Could you repeat all of the entries word for word, minus any pictures?

Records excerpted from a collection:
+ + + +

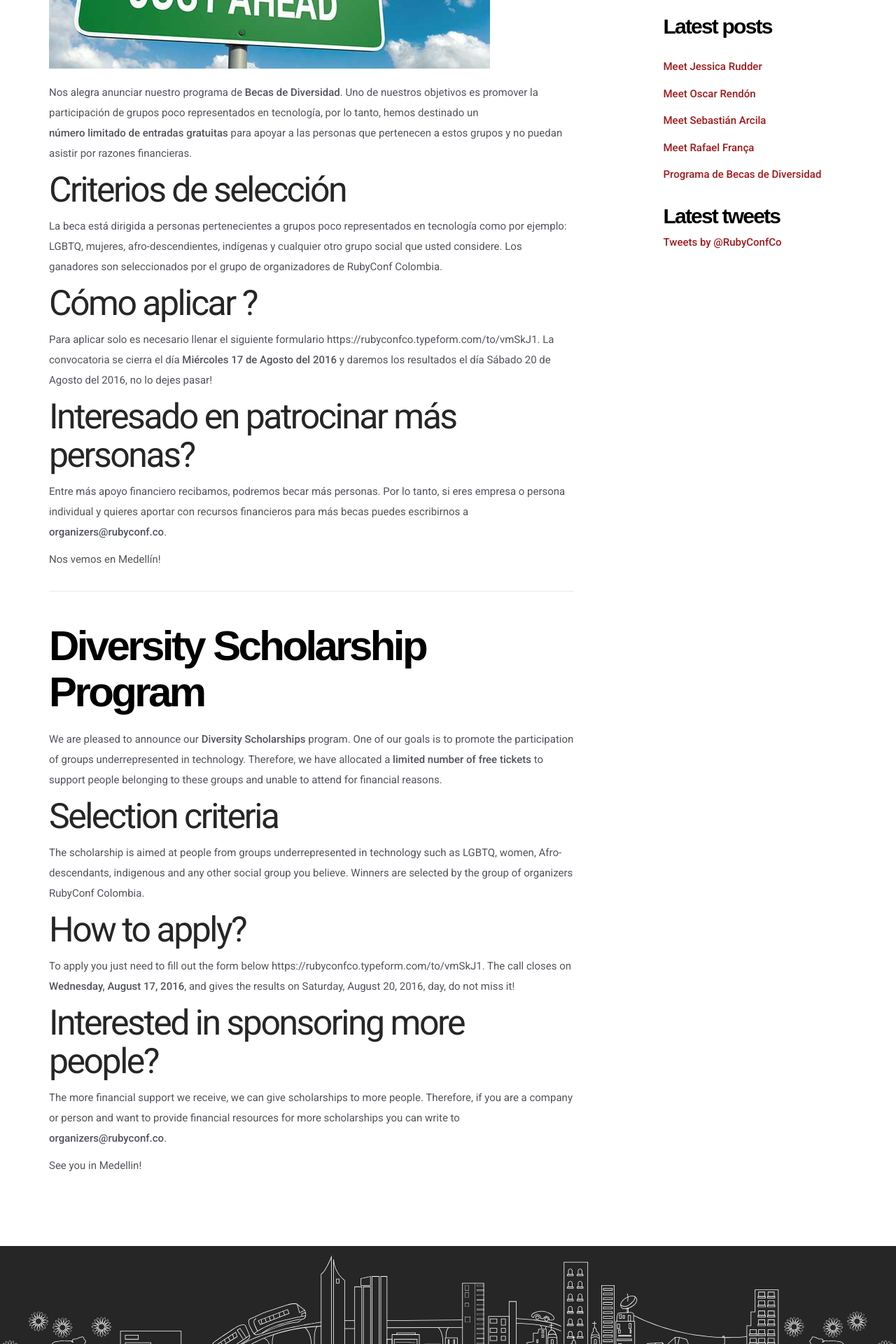
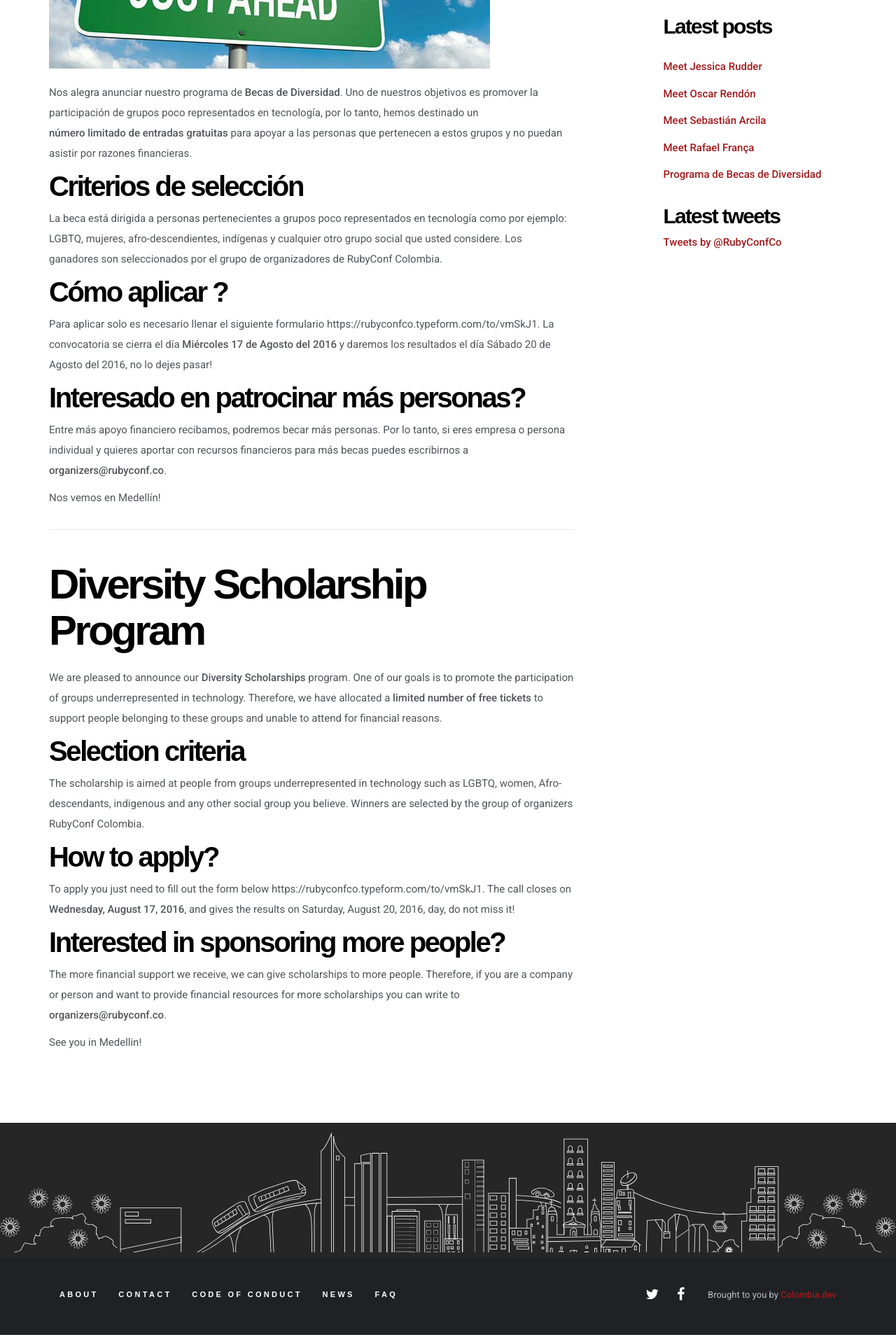
Before and after one commit to RubyConfCo/2016-rubyconfco.github.io, a Jekyll site: the page built from blog/_posts/2016-08-02-diversity-scholarship-program.md, in a window 1280 px wide. Shown: the part 632-2552 px from the top of the page at 70% size. Built offline with Jekyll 4.4.1, drawn with Linux system fonts in a browser that asks for light colours; some web fonts are replaced; a script that is not in the unit is left out; comment, search, counter and statistics services are not loaded.

```diff
--- a/blog/_posts/2016-08-02-diversity-scholarship-program.md
+++ b/blog/_posts/2016-08-02-diversity-scholarship-program.md
@@ -10,15 +10,15 @@ created_at: Tue August 2 2016
 
 Nos alegra anunciar nuestro programa de **Becas de Diversidad**. Uno de nuestros objetivos es promover la participación de grupos poco representados en tecnología, por lo tanto, hemos destinado un **número limitado de entradas gratuitas** para apoyar a las personas que pertenecen a estos grupos y no puedan asistir por razones financieras.
 
-### Criterios de selección
+#### Criterios de selección
 
 La beca está dirigida a personas pertenecientes a grupos poco representados en tecnología como por ejemplo: LGBTQ, mujeres, afro-descendientes, indígenas y cualquier otro grupo social que usted considere. Los ganadores son seleccionados por el grupo de organizadores de RubyConf Colombia.
 
-### Cómo aplicar ?
+#### Cómo aplicar ?
 
 Para aplicar solo es necesario llenar el siguiente formulario https://rubyconfco.typeform.com/to/vmSkJ1. La convocatoria se cierra el día **Miércoles 17 de Agosto del 2016** y daremos los resultados el día Sábado 20 de Agosto del 2016, no lo dejes pasar!
 
-### Interesado en patrocinar más personas?
+#### Interesado en patrocinar más personas?
 
 Entre más apoyo financiero recibamos, podremos becar más personas. Por lo tanto, si eres empresa o persona individual y quieres aportar con recursos financieros para más becas puedes escribirnos a **organizers@rubyconf.co**.
 
@@ -32,15 +32,15 @@ Nos vemos en Medellín!
 
 We are pleased to announce our **Diversity Scholarships** program. One of our goals is to promote the participation of groups underrepresented in technology. Therefore, we have allocated a **limited number of free tickets** to support people belonging to these groups and unable to attend for financial reasons.
 
-### Selection criteria
+#### Selection criteria
 
 The scholarship is aimed at people from groups underrepresented in technology such as LGBTQ, women, Afro-descendants, indigenous and any other social group you believe. Winners are selected by the group of organizers RubyConf Colombia.
 
-### How to apply?
+#### How to apply?
 
 To apply you just need to fill out the form below https://rubyconfco.typeform.com/to/vmSkJ1. The call closes on **Wednesday, August 17, 2016**, and gives the results on Saturday, August 20, 2016, day, do not miss it!
 
-### Interested in sponsoring more people?
+#### Interested in sponsoring more people?
 
 The more financial support we receive, we can give scholarships to more people. Therefore, if you are a company or person and want to provide financial resources for more scholarships you can write to **organizers@rubyconf.co**.
 
```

+ + + +

ANSWER SECTION:
Before and after one commit to RubyConfCo/2016-rubyconfco.github.io, a Jekyll site: the page built from blog/_posts/2016-08-02-diversity-scholarship-program.md, in a window 1280 px wide. Shown: the part 632-2552 px from the top of the page at 70% size. Built offline with Jekyll 4.4.1, drawn with Linux system fonts in a browser that asks for light colours; some web fonts are replaced; a script that is not in the unit is left out; comment, search, counter and statistics services are not loaded.

```diff
--- a/blog/_posts/2016-08-02-diversity-scholarship-program.md
+++ b/blog/_posts/2016-08-02-diversity-scholarship-program.md
@@ -10,15 +10,15 @@ created_at: Tue August 2 2016
 
 Nos alegra anunciar nuestro programa de **Becas de Diversidad**. Uno de nuestros objetivos es promover la participación de grupos poco representados en tecnología, por lo tanto, hemos destinado un **número limitado de entradas gratuitas** para apoyar a las personas que pertenecen a estos grupos y no puedan asistir por razones financieras.
 
-### Criterios de selección
+#### Criterios de selección
 
 La beca está dirigida a personas pertenecientes a grupos poco representados en tecnología como por ejemplo: LGBTQ, mujeres, afro-descendientes, indígenas y cualquier otro grupo social que usted considere. Los ganadores son seleccionados por el grupo de organizadores de RubyConf Colombia.
 
-### Cómo aplicar ?
+#### Cómo aplicar ?
 
 Para aplicar solo es necesario llenar el siguiente formulario https://rubyconfco.typeform.com/to/vmSkJ1. La convocatoria se cierra el día **Miércoles 17 de Agosto del 2016** y daremos los resultados el día Sábado 20 de Agosto del 2016, no lo dejes pasar!
 
-### Interesado en patrocinar más personas?
+#### Interesado en patrocinar más personas?
 
 Entre más apoyo financiero recibamos, podremos becar más personas. Por lo tanto, si eres empresa o persona individual y quieres aportar con recursos financieros para más becas puedes escribirnos a **organizers@rubyconf.co**.
 
@@ -32,15 +32,15 @@ Nos vemos en Medellín!
 
 We are pleased to announce our **Diversity Scholarships** program. One of our goals is to promote the participation of groups underrepresented in technology. Therefore, we have allocated a **limited number of free tickets** to support people belonging to these groups and unable to attend for financial reasons.
 
-### Selection criteria
+#### Selection criteria
 
 The scholarship is aimed at people from groups underrepresented in technology such as LGBTQ, women, Afro-descendants, indigenous and any other social group you believe. Winners are selected by the group of organizers RubyConf Colombia.
 
-### How to apply?
+#### How to apply?
 
 To apply you just need to fill out the form below https://rubyconfco.typeform.com/to/vmSkJ1. The call closes on **Wednesday, August 17, 2016**, and gives the results on Saturday, August 20, 2016, day, do not miss it!
 
-### Interested in sponsoring more people?
+#### Interested in sponsoring more people?
 
 The more financial support we receive, we can give scholarships to more people. Therefore, if you are a company or person and want to provide financial resources for more scholarships you can write to **organizers@rubyconf.co**.
 
```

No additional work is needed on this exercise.